January 26, 2020

Berlingo shows its mettle off-road

Dan Gilkes sits tight as van is put through its paces.

Being thrown around a rally stage in a mildly modified Berlingo van may be an entertaining way to spend the afternoon, especially when the driver is current Finnish World Rally star Esapekka Lappi, but does it have any relevance to the everyday Berlingo user? Well, in some ways, yes, it does.

Citroen is keen to demonstrate the breadth of its latest Berlingo line-up, which now features no less than four trim levels, including Worker. The Berlingo Worker comes with 30mm of additional ground clearance, underbody protection, plus mud and snow tyres. More importantly, it also gets Citroen’s Grip Control system, with Hill Descent Assist, as part of the package. Should you require the additional traction offered by Grip Control, you can specify it on other trim levels, but you won’t get all of the additional off-road equipment or the extra ground clearance.

The system is not new, it’s been offered on Berlingo for several generations. Grip Control incorporates a clever electronic traction control system, with the driver able to set terrain types through a rotary dial in the cab. This includes road, snow, mud and sand, each one altering the relationship between the electronic differential and the braking system, to allow a certain amount of wheel slip and boost traction.

Traction boost

However, this isn’t the only way to get a bit of extra off-road capability on Berlingo. On the Continent, the van can be converted by French company Dangel to provide increased traction in 4×2 form, or be a full-on high-riding 4×4. The 4×2 conversion costs around E2,000, while the 4×4 is closer to an eye-watering E9,000. All of which makes the Berlingo Worker look like conspicuous value for those who only require an occasional traction boost.

Citroen UK won’t be listing the Dangel conversions on its price lists, though LCV product manager Matt Weston admits that if a customer wanted enough of the vans there could be ways to make it so.

Sales growth

At present, his attention is being grabbed by the rapid sales growth of the whole Berlingo range, with more than 8,000 orders from UK customers in the first six months of the year. Of that number almost 80% are the popular Enterprise specification, while 8-10% will be the Worker model. The higher trim Driver van, which should appeal mainly to owner operators, is expected to grab up to 15% of sales, with very few customers now taking the entry-level X trim.

“New Berlingo is doing better than the previous model. Our ambition was for 14,000 Berlingos in 2019,” said Weston.

It’s a similar tale with the latest Dispatch, with 2019 sales targets of 6,000 vans well up on the 5,000 sold in 2018. Right hand drive Dispatch models are already being built at the Vauxhall plant in Luton, shortening lead times for customers.

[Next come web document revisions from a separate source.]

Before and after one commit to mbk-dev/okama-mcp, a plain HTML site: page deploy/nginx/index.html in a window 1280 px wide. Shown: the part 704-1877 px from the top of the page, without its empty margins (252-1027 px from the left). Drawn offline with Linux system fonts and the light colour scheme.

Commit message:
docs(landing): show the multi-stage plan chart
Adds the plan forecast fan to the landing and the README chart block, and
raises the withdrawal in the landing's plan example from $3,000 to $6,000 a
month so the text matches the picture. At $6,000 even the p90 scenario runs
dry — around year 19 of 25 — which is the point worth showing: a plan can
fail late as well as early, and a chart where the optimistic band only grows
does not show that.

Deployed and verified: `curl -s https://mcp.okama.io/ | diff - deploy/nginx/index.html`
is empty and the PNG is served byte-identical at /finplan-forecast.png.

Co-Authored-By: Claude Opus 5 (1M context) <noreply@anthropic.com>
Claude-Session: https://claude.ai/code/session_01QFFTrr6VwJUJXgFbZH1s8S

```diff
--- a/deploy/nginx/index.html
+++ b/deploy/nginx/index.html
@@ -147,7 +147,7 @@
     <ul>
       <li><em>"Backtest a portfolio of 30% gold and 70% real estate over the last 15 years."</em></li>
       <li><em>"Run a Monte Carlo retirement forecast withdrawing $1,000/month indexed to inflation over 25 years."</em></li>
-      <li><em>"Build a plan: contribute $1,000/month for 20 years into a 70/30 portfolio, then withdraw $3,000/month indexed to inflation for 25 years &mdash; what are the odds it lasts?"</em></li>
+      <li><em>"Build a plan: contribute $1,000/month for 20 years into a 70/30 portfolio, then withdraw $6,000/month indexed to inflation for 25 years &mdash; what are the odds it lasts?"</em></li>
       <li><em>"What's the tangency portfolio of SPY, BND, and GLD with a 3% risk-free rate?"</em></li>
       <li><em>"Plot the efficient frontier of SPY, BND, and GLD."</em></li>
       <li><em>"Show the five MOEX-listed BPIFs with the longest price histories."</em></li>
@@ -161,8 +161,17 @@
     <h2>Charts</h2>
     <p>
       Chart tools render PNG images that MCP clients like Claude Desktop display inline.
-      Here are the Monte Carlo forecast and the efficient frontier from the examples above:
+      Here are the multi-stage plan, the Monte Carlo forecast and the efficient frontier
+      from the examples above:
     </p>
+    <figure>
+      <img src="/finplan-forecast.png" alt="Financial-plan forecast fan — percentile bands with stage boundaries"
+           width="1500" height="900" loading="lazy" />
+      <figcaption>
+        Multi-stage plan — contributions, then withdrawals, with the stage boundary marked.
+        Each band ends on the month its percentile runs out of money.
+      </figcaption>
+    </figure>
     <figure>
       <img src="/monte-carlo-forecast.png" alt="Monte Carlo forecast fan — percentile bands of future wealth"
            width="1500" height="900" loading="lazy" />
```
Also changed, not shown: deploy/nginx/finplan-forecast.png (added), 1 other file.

Which is good news if, as expected there is a rush to buy before the end of October.

“I would imagine that September is going to be a big month, to avoid the risk of Brexit,” said Weston.

Indeed, Citroen has forward ordered around three months’ worth of vans, to avoid any potential tariffs that may be imposed after the end of October.

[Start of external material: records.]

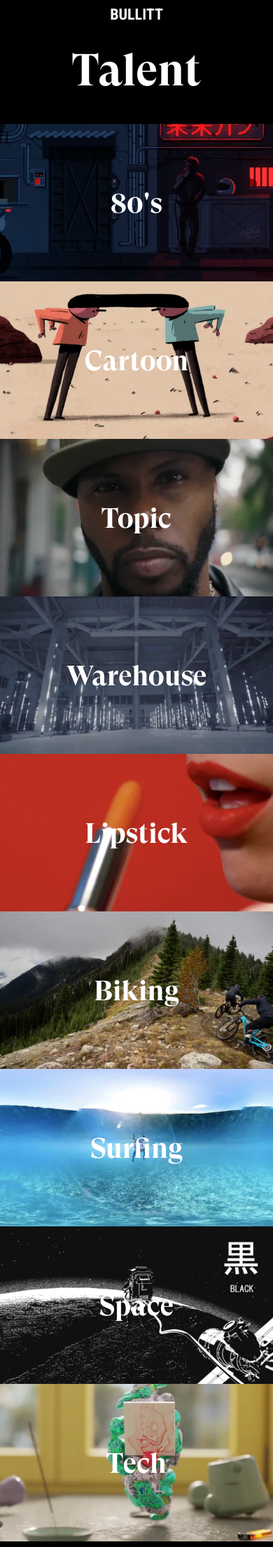
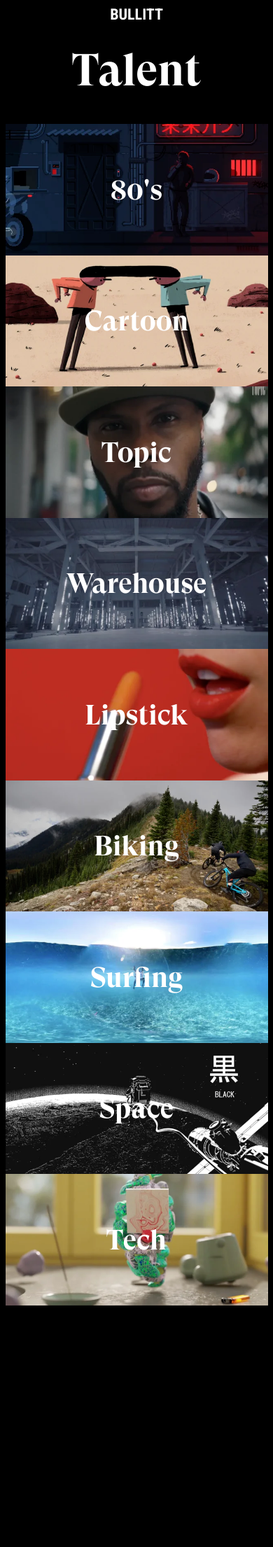
Before and after one commit to jonstieg/funkbillit, a PHP site: page / in a window 390 px wide; the page is wider, and only the part inside the window is pictured. Shown: that part at 70% size. After the commit the page ends 1865 px from the top of that part, so only its background shows below. Run offline with PHP 8.4, Linux system fonts and the light colour scheme.

Commit message:
get videos to fit properly on iphone

```diff
--- a/main.css
+++ b/main.css
@@ -32,7 +32,7 @@ body {
 }
 
 .thumbnail-section-wrap {
-  max-width: 1350px;
+  max-width: 960px;
   display: flex;
   flex-wrap: wrap;
   flex-direction: row;
@@ -59,8 +59,8 @@ body {
 
 .thumbnail-wrap {
   flex: none;
-  width: 450px;
-  height: 225px;
+  width: 375px;
+  height: 187.5px;
   object-fit: cover;
   cursor: pointer;
 }
@@ -82,7 +82,7 @@ body {
 .video-player {
   display: flex;
   flex-direction: row;
-  padding-top: 40px;
+  /* padding-top: 40px; */
   height: 400px;
 }
 
--- a/main.js
+++ b/main.js
@@ -1,5 +1,7 @@
 // url will change based on which video is clicked so make it a variable
 var url = '';
+
+var videoWidth = (/iPhone|iPod/.test(navigator.userAgent) && !window.MSStream) ? '375' : '650';
 
 // This function puts the video on the page
 function embedVideo(video) {
@@ -20,7 +22,7 @@ function loadVideo() {
 }
 
 function openVideoOverlay(videoLink, title) {
-  url = 'https://www.vimeo.com/api/oembed.json?url=' + encodeURIComponent(videoLink) + '&callback=embedVideo&title=false&byline=false&portrait=false&width=650';
+  url = 'https://www.vimeo.com/api/oembed.json?url=' + encodeURIComponent(videoLink) + '&callback=embedVideo&title=false&byline=false&portrait=false&width=' + videoWidth;;
   loadVideo();
   document.getElementById("video-overlay").style.display = "block";
   document.getElementById("video-title").innerHTML = title;
```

That said, the company is expecting to end the year around 6% higher than current SMMT forecasts for the whole van market.

All of Citroen’s vans are now compliant with the Euro 6d emissions regulations and the complete diesel-powered line-up of Berlingo is now on sale. However, while the eight-speed automatic transmission is currently only available on the 180hp engine, it will also be offered with the 120hp motor, where it is expected to become a far more popular choice. Automatic costs around £1,300 on a Berlingo and £1,500 on the larger Dispatch van.

Moving away from diesel power, Citroen has announced the Relay Electric, which will be with dealers towards the end of this year. This will be joined by a Dispatch Electric in mid-2020 and a new version of the Berlingo Electric by early 2021. In both cases, the electric vans will be offered in a range of models, with two battery packs to offer two driving ranges.

While we may be some way off an electric rally car, Citroen is keen to provide a range that has something for every job requirement.